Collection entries
_ _ _ _ _
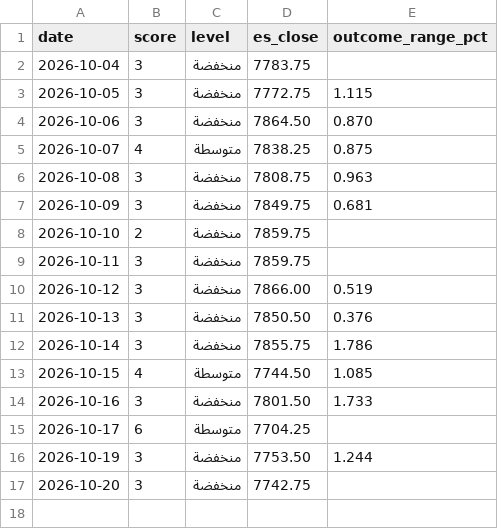
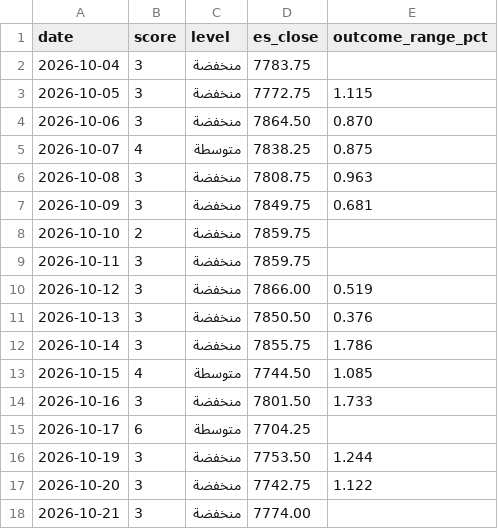
Before and after one commit to mshb4466/mirsad, a CSV file: history.csv, drawn as a sheet.

```diff
--- a/history.csv
+++ b/history.csv
@@ -16,2 +16,3 @@ date,score,level,es_close,outcome_range_pct
 2026-10-19,3,منخفضة,7753.50,1.244
-2026-10-20,3,منخفضة,7742.75,
+2026-10-20,3,منخفضة,7742.75,1.122
+2026-10-21,3,منخفضة,7774.00,
```
Also changed, not shown: 1 other file.
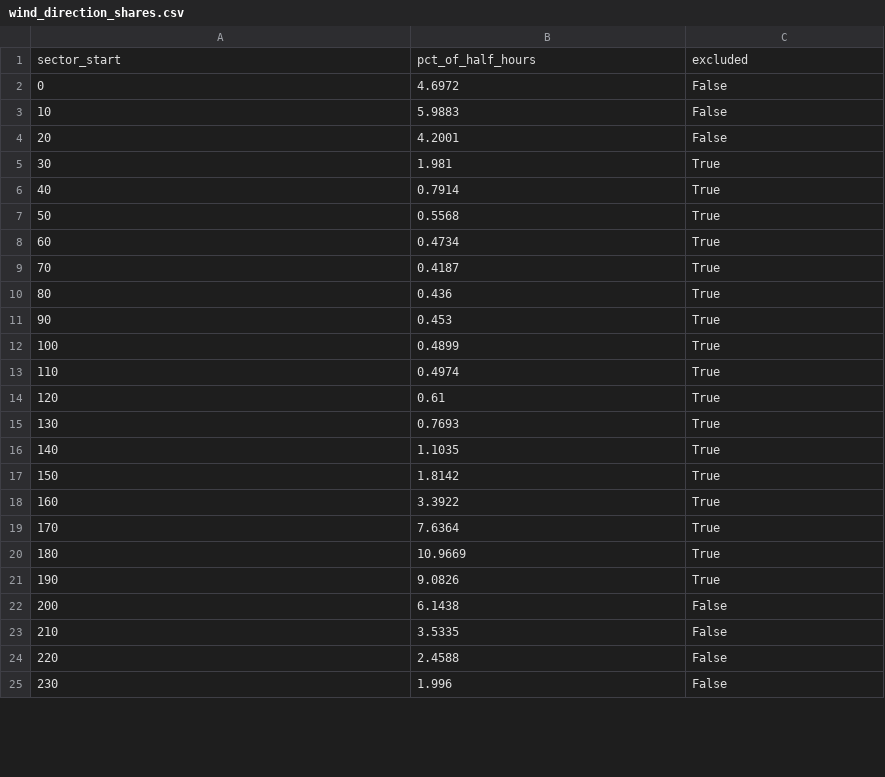
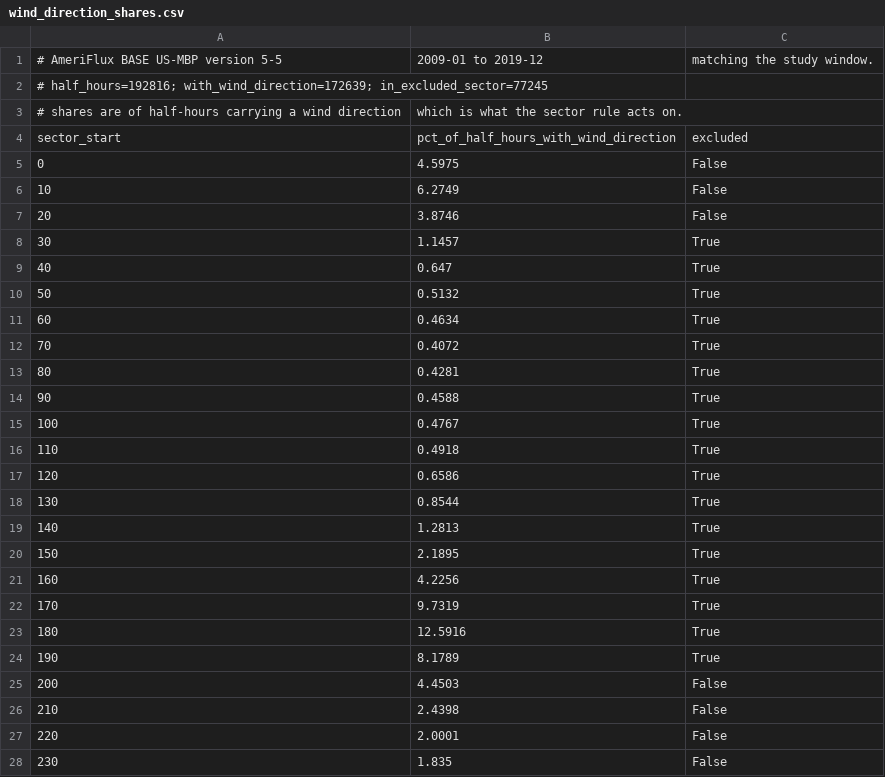
Before and after one commit to matt-duyst/Peatland-Flux-Forecasting, a CSV file: geodata/wind_direction_shares.csv, drawn as a sheet; only a part is shown; the diff covers the shown part only.

Commit message:
State the wind sector against a named denominator
The figure said 41% and the notes said 37.6%. Both were true of different
populations: 41.5% of half-hours carrying a wind direction, 37.6% of all
half-hours. A direction rule can only act where a direction exists, and the
rose plots that population, whose shares sum to a hundred, so the panel now
quotes it and names it, with the share of the whole record beside it.

Restrict the rose to 2009 to 2019, the years the model was fitted on, rather
than the full 2009 to 2024 the product carries. Over the study window the
shares are 44.7% and 40.1%.

Panel a gains a north arrow, coordinate ticks and a divided scale bar with
backing: it carries no graticule and no familiar outline, so nothing else in it
establishes orientation or position. Panel b keeps neither, since the state
outlines carry both, and panel c is a compass already.

Mark the nearest network fen, which the study names at 308 km. Move the Census
credit out of the title position. Give the tower one marker on the map and in
the legend, and label the radial axis with its units and bin width.

```diff
--- a/geodata/wind_direction_shares.csv
+++ b/geodata/wind_direction_shares.csv
@@ -1,25 +1,28 @@
-sector_start,pct_of_half_hours,excluded
-0,4.6972,False
-10,5.9883,False
-20,4.2001,False
-30,1.981,True
-40,0.7914,True
-50,0.5568,True
-60,0.4734,True
-70,0.4187,True
-80,0.436,True
-90,0.453,True
-100,0.4899,True
-110,0.4974,True
-120,0.61,True
-130,0.7693,True
-140,1.1035,True
-150,1.8142,True
-160,3.3922,True
-170,7.6364,True
-180,10.9669,True
-190,9.0826,True
-200,6.1438,False
-210,3.5335,False
-220,2.4588,False
-230,1.996,False
+# AmeriFlux BASE US-MBP version 5-5, 2009-01 to 2019-12, matching the study window.
+# half_hours=192816; with_wind_direction=172639; in_excluded_sector=77245
+# shares are of half-hours carrying a wind direction, which is what the sector rule acts on.
+sector_start,pct_of_half_hours_with_wind_direction,excluded
+0,4.5975,False
+10,6.2749,False
+20,3.8746,False
+30,1.1457,True
+40,0.647,True
+50,0.5132,True
+60,0.4634,True
+70,0.4072,True
+80,0.4281,True
+90,0.4588,True
+100,0.4767,True
+110,0.4918,True
+120,0.6586,True
+130,0.8544,True
+140,1.2813,True
+150,2.1895,True
+160,4.2256,True
+170,9.7319,True
+180,12.5916,True
+190,8.1789,True
+200,4.4503,False
+210,2.4398,False
+220,2.0001,False
+230,1.835,False
```
Also changed, not shown: 12 edited cells elsewhere in this file, 8 other files.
_ _ _ _ _
— Problem details —
Only text belongs in the copy: repeat each line of the data exactly and leave out the pictures.

— Your response —
Before and after one commit to mshb4466/mirsad, a CSV file: history.csv, drawn as a sheet.

```diff
--- a/history.csv
+++ b/history.csv
@@ -16,2 +16,3 @@ date,score,level,es_close,outcome_range_pct
 2026-10-19,3,منخفضة,7753.50,1.244
-2026-10-20,3,منخفضة,7742.75,
+2026-10-20,3,منخفضة,7742.75,1.122
+2026-10-21,3,منخفضة,7774.00,
```
Also changed, not shown: 1 other file.
Before and after one commit to matt-duyst/Peatland-Flux-Forecasting, a CSV file: geodata/wind_direction_shares.csv, drawn as a sheet; only a part is shown; the diff covers the shown part only.

Commit message:
State the wind sector against a named denominator
The figure said 41% and the notes said 37.6%. Both were true of different
populations: 41.5% of half-hours carrying a wind direction, 37.6% of all
half-hours. A direction rule can only act where a direction exists, and the
rose plots that population, whose shares sum to a hundred, so the panel now
quotes it and names it, with the share of the whole record beside it.

Restrict the rose to 2009 to 2019, the years the model was fitted on, rather
than the full 2009 to 2024 the product carries. Over the study window the
shares are 44.7% and 40.1%.

Panel a gains a north arrow, coordinate ticks and a divided scale bar with
backing: it carries no graticule and no familiar outline, so nothing else in it
establishes orientation or position. Panel b keeps neither, since the state
outlines carry both, and panel c is a compass already.

Mark the nearest network fen, which the study names at 308 km. Move the Census
credit out of the title position. Give the tower one marker on the map and in
the legend, and label the radial axis with its units and bin width.

```diff
--- a/geodata/wind_direction_shares.csv
+++ b/geodata/wind_direction_shares.csv
@@ -1,25 +1,28 @@
-sector_start,pct_of_half_hours,excluded
-0,4.6972,False
-10,5.9883,False
-20,4.2001,False
-30,1.981,True
-40,0.7914,True
-50,0.5568,True
-60,0.4734,True
-70,0.4187,True
-80,0.436,True
-90,0.453,True
-100,0.4899,True
-110,0.4974,True
-120,0.61,True
-130,0.7693,True
-140,1.1035,True
-150,1.8142,True
-160,3.3922,True
-170,7.6364,True
-180,10.9669,True
-190,9.0826,True
-200,6.1438,False
-210,3.5335,False
-220,2.4588,False
-230,1.996,False
+# AmeriFlux BASE US-MBP version 5-5, 2009-01 to 2019-12, matching the study window.
+# half_hours=192816; with_wind_direction=172639; in_excluded_sector=77245
+# shares are of half-hours carrying a wind direction, which is what the sector rule acts on.
+sector_start,pct_of_half_hours_with_wind_direction,excluded
+0,4.5975,False
+10,6.2749,False
+20,3.8746,False
+30,1.1457,True
+40,0.647,True
+50,0.5132,True
+60,0.4634,True
+70,0.4072,True
+80,0.4281,True
+90,0.4588,True
+100,0.4767,True
+110,0.4918,True
+120,0.6586,True
+130,0.8544,True
+140,1.2813,True
+150,2.1895,True
+160,4.2256,True
+170,9.7319,True
+180,12.5916,True
+190,8.1789,True
+200,4.4503,False
+210,2.4398,False
+220,2.0001,False
+230,1.835,False
```
Also changed, not shown: 12 edited cells elsewhere in this file, 8 other files.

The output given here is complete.